Given records:
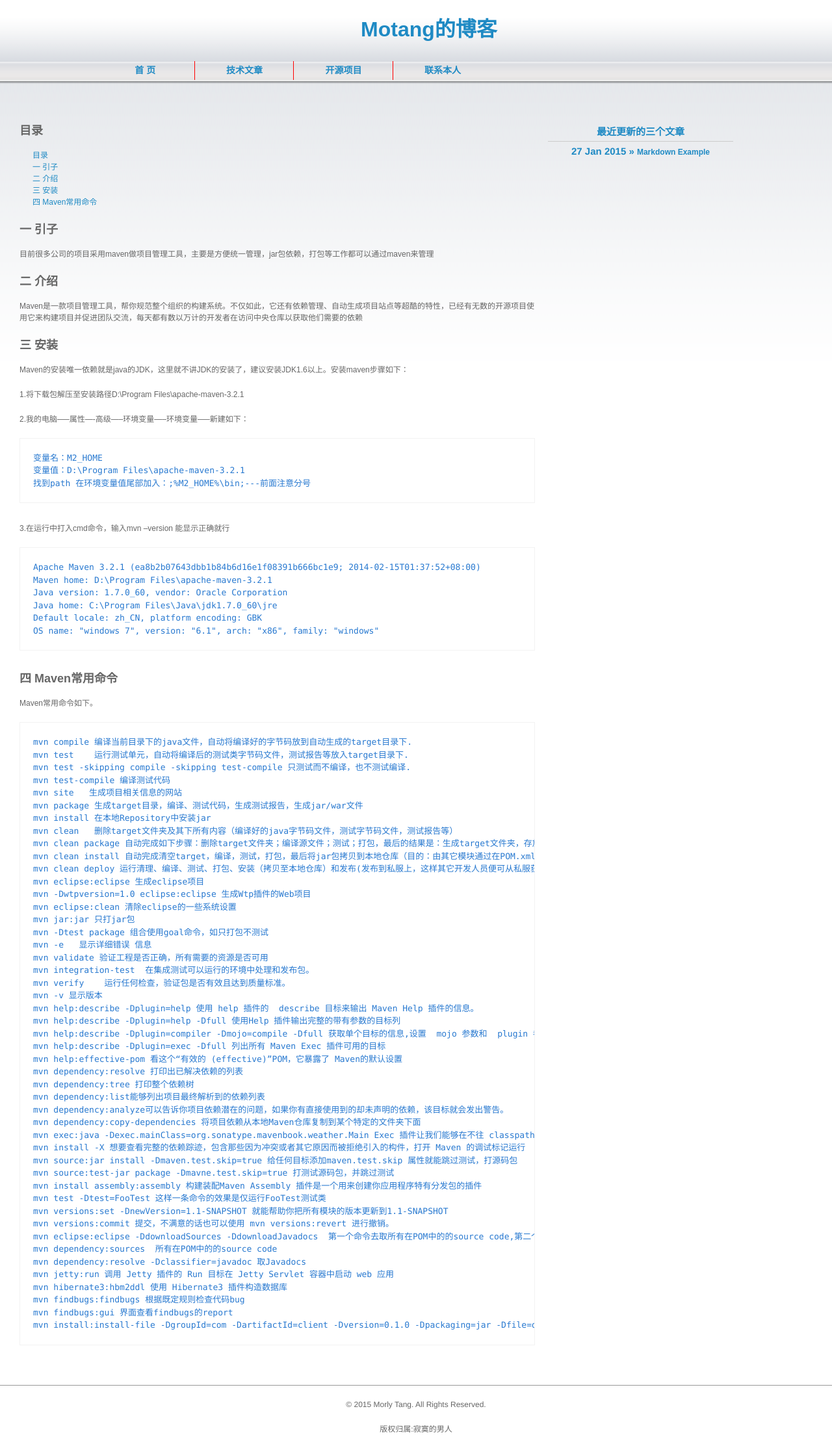
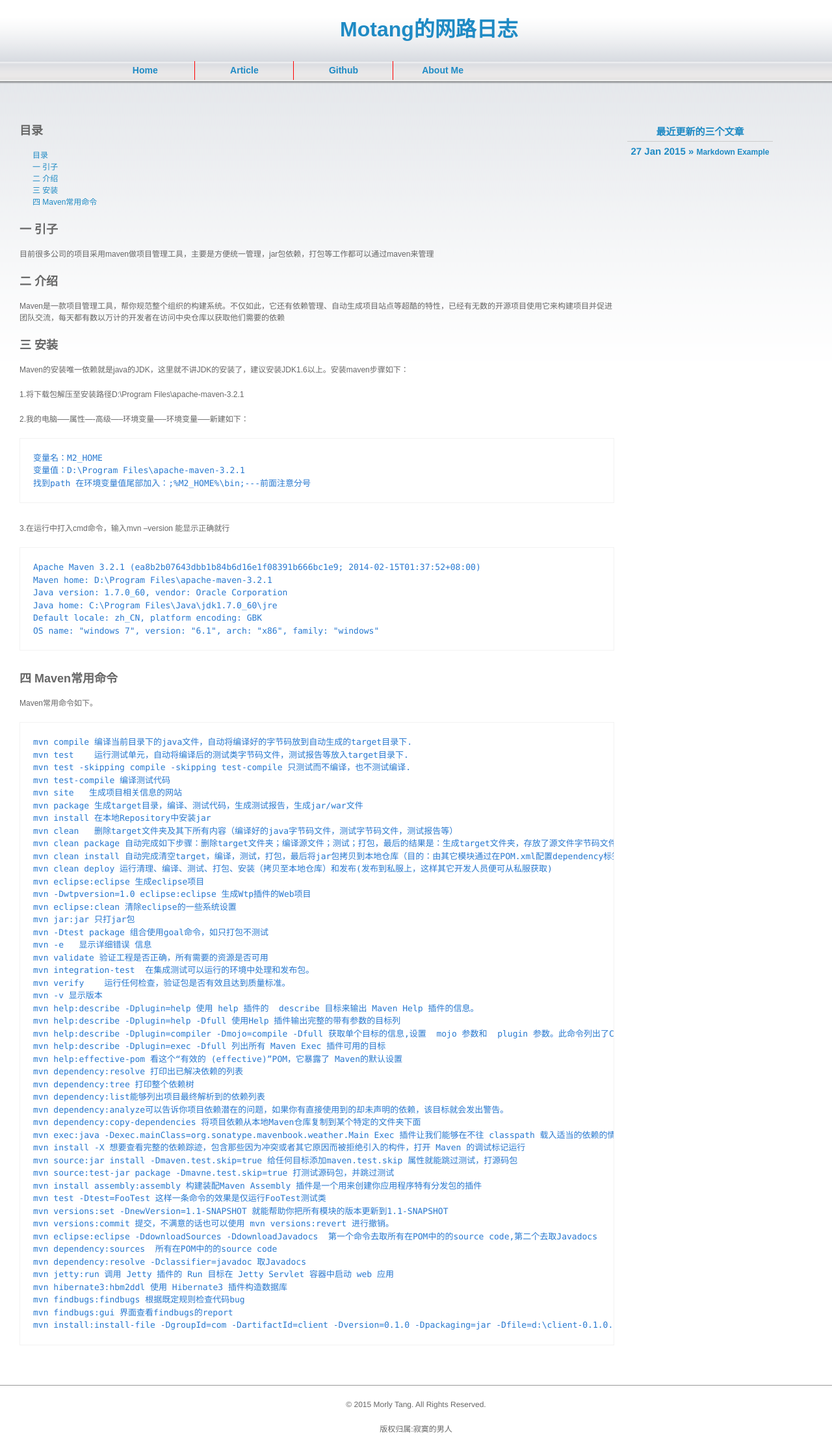
Before and after one commit to Motang/motang.github.io, a Jekyll site: the page built from _posts/2015-01-28-Maven介绍及安装.md, in a window 1280 px wide. Shown: the whole page at 65% size. Built offline with Jekyll 4.4.1, drawn with Linux system fonts in a browser that asks for light colours.

Commit message:
updated css

```diff
--- a/_layouts/post.html
+++ b/_layouts/post.html
@@ -13,18 +13,18 @@
   <body>
 
 	<div class="top">
-		Motang的博客
+		Motang的网路日志
 	</div>
 
 	<div class="menu">
         <ul>
-            <li><a href="{{ site.url }}">首 页</a></li>
+            <li><a href="{{ site.url }}">Home</a></li>
             <li class="split"></li>
-            <li><a href="{{ site.url }}">技术文章</a></li>
+            <li><a href="{{ site.url }}">Article</a></li>
             <li class="split"></li>
-            <li><a href="https://github.com/Motang">开源项目</a></li>
+            <li><a href="https://github.com/Motang">Github</a></li>
             <li class="split"></li>
-            <li><a href="{{ site.url }}/about">联系本人</a></li>
+            <li><a href="{{ site.url }}/about">About Me</a></li>
         </ul>
     </div>
 
--- a/css/index.css
+++ b/css/index.css
@@ -37,10 +37,10 @@ visibility:hidden;
 .content li span{ display:block; float:right;  font:Arial, Helvetica, sans-serif; font-size:12px; color:#FF0000; text-align:right; margin-right:5px ; overflow:hidden; }
 
 .content-detail{ margin:30px; margin-top:50px; height:auto!important; height:200px; min-height:200px; }
-.content-detail .right{ float:left; width:25%;}
+.content-detail .right{ float:left; width:20%;}
 .content-detail .first { border-bottom:1px #CCCCCC solid;  }
 .content-detail .right li{ color:#1F8AC4; float:none;height:29px; line-height:29px;  font-weight:bold; text-align:center; margin:0px; }
-.content-detail .left{ float:left; width:65%; font-family:Arial, Helvetica, sans-serif; font-size:12px;text-align:left; }
+.content-detail .left{ float:left; width:75%; font-family:Arial, Helvetica, sans-serif; font-size:12px;text-align:left; }
 .content-detail .left li{ float:none;}
 
 .bottom .spl{  height:1px; border-bottom:1px #999999 solid; text-align:center;}
```
Also changed, not shown: _layouts/default.html (+5 -5 lines).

Activity:
Restate the material word for word, minus pictures.

Final answer:
Before and after one commit to Motang/motang.github.io, a Jekyll site: the page built from _posts/2015-01-28-Maven介绍及安装.md, in a window 1280 px wide. Shown: the whole page at 65% size. Built offline with Jekyll 4.4.1, drawn with Linux system fonts in a browser that asks for light colours.

Commit message:
updated css

```diff
--- a/_layouts/post.html
+++ b/_layouts/post.html
@@ -13,18 +13,18 @@
   <body>
 
 	<div class="top">
-		Motang的博客
+		Motang的网路日志
 	</div>
 
 	<div class="menu">
         <ul>
-            <li><a href="{{ site.url }}">首 页</a></li>
+            <li><a href="{{ site.url }}">Home</a></li>
             <li class="split"></li>
-            <li><a href="{{ site.url }}">技术文章</a></li>
+            <li><a href="{{ site.url }}">Article</a></li>
             <li class="split"></li>
-            <li><a href="https://github.com/Motang">开源项目</a></li>
+            <li><a href="https://github.com/Motang">Github</a></li>
             <li class="split"></li>
-            <li><a href="{{ site.url }}/about">联系本人</a></li>
+            <li><a href="{{ site.url }}/about">About Me</a></li>
         </ul>
     </div>
 
--- a/css/index.css
+++ b/css/index.css
@@ -37,10 +37,10 @@ visibility:hidden;
 .content li span{ display:block; float:right;  font:Arial, Helvetica, sans-serif; font-size:12px; color:#FF0000; text-align:right; margin-right:5px ; overflow:hidden; }
 
 .content-detail{ margin:30px; margin-top:50px; height:auto!important; height:200px; min-height:200px; }
-.content-detail .right{ float:left; width:25%;}
+.content-detail .right{ float:left; width:20%;}
 .content-detail .first { border-bottom:1px #CCCCCC solid;  }
 .content-detail .right li{ color:#1F8AC4; float:none;height:29px; line-height:29px;  font-weight:bold; text-align:center; margin:0px; }
-.content-detail .left{ float:left; width:65%; font-family:Arial, Helvetica, sans-serif; font-size:12px;text-align:left; }
+.content-detail .left{ float:left; width:75%; font-family:Arial, Helvetica, sans-serif; font-size:12px;text-align:left; }
 .content-detail .left li{ float:none;}
 
 .bottom .spl{  height:1px; border-bottom:1px #999999 solid; text-align:center;}
```
Also changed, not shown: _layouts/default.html (+5 -5 lines).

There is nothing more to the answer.